MATERIAL PROVIDED:

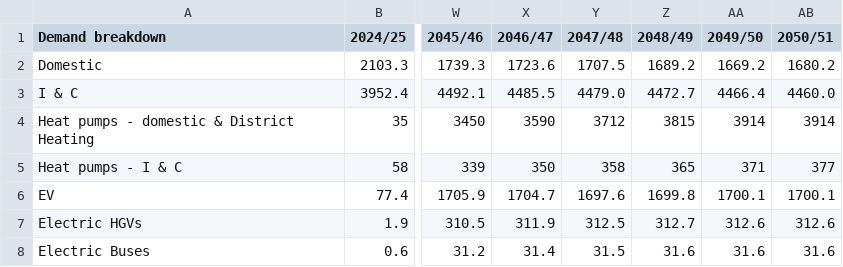
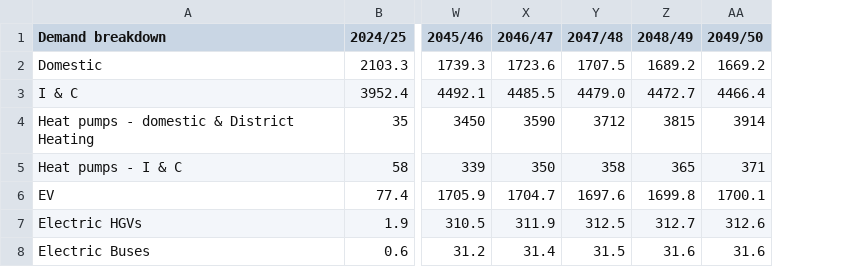
Before and after one commit to hallidaydaniel/dfes, a CSV file: 2026-DFES/data/graphs/NetworkAnnualGrossPeakDemandBreakdown_ReferenceScenario_MW.csv, drawn as a sheet; only a part is shown, gaps mark what is left out; the diff names each change by its address in the sheet, - before the commit and + after, or states it on an @@ line.

Commit message:
Update NetworkAnnualGrossPeakDemandBreakdown_ReferenceScenario_MW.csv to remove 50/51
2050/51 not in tRESP, only in FES

```diff
--- a/2026-DFES/data/graphs/NetworkAnnualGrossPeakDemandBreakdown_ReferenceScenario_MW.csv
+++ b/2026-DFES/data/graphs/NetworkAnnualGrossPeakDemandBreakdown_ReferenceScenario_MW.csv
-column AB (2050/51), rows 2-8: 1680.2 | 4460.0 | 3914 | 377 | 1700.1 | 312.6 | 31.6
```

WHAT YOU HAVE TO DO: Scan the records above and report every line with the string "only".

ANSWER TO THIS TASK:
Before and after one commit to hallidaydaniel/dfes, a CSV file: 2026-DFES/data/graphs/NetworkAnnualGrossPeakDemandBreakdown_ReferenceScenario_MW.csv, drawn as a sheet; only a part is shown, gaps mark what is left out; the diff names each change by its address in the sheet, - before the commit and + after, or states it on an @@ line.
2050/51 not in tRESP, only in FES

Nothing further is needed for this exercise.